Im Focus: Stellar cartography

The Potsdam Echelle Polarimetric and Spectroscopic Instrument (PEPSI) at the Large Binocular Telescope (LBT) in Arizona released its first image of the surface magnetic field of another star. In a paper in the European journal Astronomy & Astrophysics, the PEPSI team presents a Zeeman- Doppler-Image of the surface of the magnetically active star II Pegasi.

A special technique allows astronomers to resolve the surfaces of faraway stars. Those are otherwise only seen as point sources, even in the largest telescopes...

Im Focus: Heading towards a tsunami of light

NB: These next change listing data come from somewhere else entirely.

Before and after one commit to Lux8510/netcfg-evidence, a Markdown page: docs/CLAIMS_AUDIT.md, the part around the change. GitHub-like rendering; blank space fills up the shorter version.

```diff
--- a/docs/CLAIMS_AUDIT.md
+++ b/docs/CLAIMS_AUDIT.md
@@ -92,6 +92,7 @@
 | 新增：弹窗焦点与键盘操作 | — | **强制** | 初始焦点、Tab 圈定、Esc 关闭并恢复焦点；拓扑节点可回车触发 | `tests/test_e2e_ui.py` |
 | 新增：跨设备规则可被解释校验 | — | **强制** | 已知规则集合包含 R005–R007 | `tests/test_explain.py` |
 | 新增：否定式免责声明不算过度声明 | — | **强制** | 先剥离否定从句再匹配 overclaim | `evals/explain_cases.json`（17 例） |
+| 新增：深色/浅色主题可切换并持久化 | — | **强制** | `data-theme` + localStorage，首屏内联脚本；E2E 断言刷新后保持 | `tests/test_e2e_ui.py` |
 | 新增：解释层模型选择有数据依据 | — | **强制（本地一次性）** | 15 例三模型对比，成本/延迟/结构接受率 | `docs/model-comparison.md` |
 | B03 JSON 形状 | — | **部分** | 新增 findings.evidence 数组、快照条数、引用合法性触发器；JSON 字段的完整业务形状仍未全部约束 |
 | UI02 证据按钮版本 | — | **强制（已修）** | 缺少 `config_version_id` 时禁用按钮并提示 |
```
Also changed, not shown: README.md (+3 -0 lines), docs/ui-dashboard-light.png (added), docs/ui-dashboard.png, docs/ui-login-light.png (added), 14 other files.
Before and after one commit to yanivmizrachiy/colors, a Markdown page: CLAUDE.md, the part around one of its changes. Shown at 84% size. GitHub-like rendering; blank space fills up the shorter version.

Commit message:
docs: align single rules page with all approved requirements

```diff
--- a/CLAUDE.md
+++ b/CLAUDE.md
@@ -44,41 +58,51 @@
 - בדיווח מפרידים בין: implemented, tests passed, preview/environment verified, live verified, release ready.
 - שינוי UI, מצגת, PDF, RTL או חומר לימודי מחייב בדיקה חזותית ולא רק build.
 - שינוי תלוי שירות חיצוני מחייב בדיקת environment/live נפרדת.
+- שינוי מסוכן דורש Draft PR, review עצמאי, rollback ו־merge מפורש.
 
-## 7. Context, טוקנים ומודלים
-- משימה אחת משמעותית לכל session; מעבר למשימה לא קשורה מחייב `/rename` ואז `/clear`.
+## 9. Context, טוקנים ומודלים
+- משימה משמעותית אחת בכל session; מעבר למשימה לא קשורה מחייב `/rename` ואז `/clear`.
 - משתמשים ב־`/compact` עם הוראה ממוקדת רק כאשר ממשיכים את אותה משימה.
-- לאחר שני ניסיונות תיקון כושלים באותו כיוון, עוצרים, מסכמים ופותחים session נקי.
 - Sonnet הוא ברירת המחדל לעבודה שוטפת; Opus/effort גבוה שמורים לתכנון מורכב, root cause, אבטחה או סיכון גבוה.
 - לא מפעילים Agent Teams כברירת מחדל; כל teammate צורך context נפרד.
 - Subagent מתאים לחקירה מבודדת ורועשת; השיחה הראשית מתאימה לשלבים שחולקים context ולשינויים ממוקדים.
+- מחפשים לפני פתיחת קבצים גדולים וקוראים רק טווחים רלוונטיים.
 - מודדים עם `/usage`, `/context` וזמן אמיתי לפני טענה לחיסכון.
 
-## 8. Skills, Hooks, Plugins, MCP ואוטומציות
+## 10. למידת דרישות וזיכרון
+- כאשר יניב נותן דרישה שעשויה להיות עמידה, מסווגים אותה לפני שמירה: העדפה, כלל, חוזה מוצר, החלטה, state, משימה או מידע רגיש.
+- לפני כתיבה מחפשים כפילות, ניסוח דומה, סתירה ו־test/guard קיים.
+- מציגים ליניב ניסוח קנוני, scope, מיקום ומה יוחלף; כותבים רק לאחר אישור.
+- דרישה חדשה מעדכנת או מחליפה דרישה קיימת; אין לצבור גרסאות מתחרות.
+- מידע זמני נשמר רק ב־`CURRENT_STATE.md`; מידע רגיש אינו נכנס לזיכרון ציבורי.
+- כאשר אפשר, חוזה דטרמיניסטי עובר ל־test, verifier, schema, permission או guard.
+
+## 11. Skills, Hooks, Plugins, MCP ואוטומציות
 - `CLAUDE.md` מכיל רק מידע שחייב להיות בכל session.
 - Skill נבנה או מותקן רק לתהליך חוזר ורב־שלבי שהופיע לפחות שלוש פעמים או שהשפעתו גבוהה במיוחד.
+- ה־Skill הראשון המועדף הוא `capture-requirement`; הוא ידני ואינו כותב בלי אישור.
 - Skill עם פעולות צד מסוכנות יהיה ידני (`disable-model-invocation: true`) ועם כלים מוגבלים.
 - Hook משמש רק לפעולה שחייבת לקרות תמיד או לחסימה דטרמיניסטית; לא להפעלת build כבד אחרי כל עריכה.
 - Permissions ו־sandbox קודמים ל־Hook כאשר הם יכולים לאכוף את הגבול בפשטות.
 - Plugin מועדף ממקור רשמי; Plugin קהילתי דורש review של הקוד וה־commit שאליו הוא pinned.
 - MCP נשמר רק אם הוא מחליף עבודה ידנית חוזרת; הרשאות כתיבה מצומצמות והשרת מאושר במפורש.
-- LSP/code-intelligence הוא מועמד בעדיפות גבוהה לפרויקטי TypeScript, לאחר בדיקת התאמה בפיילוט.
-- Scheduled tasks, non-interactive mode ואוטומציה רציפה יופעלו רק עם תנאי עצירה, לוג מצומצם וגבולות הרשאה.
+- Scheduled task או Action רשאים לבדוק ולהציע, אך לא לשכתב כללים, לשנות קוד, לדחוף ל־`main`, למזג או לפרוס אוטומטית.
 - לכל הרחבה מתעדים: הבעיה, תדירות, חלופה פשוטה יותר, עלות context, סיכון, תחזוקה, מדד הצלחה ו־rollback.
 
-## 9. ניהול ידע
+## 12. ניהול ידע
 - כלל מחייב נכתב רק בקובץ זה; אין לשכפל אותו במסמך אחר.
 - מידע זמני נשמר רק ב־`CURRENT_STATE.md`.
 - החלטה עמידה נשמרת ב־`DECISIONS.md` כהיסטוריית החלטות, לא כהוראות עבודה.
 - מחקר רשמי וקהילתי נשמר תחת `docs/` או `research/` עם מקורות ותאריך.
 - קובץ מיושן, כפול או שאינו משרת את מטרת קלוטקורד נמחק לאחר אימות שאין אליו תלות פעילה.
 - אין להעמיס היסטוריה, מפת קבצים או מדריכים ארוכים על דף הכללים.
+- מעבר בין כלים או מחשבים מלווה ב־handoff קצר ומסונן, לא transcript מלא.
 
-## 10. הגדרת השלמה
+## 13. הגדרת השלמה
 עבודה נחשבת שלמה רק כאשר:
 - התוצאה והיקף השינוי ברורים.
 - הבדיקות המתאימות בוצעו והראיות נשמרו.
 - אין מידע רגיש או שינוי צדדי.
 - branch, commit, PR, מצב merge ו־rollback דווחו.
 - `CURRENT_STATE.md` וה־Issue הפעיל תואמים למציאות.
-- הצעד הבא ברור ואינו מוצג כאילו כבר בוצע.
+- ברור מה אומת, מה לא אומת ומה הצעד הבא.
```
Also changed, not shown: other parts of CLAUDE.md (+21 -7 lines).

Researchers at Chalmers University of Technology and the University of Gothenburg, Sweden, have proposed a way to create a completely new source of radiation. Ultra-intense light pulses consist of the motion of a single wave and can be described as a tsunami of light. The strong wave can be used to study interactions between matter and light in a unique way. Their research is now published in the scientific journal Physical Review Letters.

"This source of radiation lets us look at reality through a new angle - it is like twisting a mirror and discovering something completely different," says...

All Focus news of the innovation-report >>>

Anzeige

Anzeige

VideoLinks
Industry & Economy
Event News

International Modelica Conference with 330 visitors from 21 countries at OTH Regensburg

11.03.2019 | Event News

Selection Completed: 580 Young Scientists from 88 Countries at the Lindau Nobel Laureate Meeting

01.03.2019 | Event News

LightMAT 2019 – 3rd International Conference on Light Materials – Science and Technology

28.02.2019 | Event News

 
Latest News

Laser processing is a matter for the head – LZH at the Hannover Messe 2019

25.03.2019 | Trade Fair News

A Varied Menu

25.03.2019 | Life Sciences

‘Time Machine’ heralds new era

25.03.2019 | Information Technology

VideoLinks
Science & Research
Overview of more VideoLinks >>>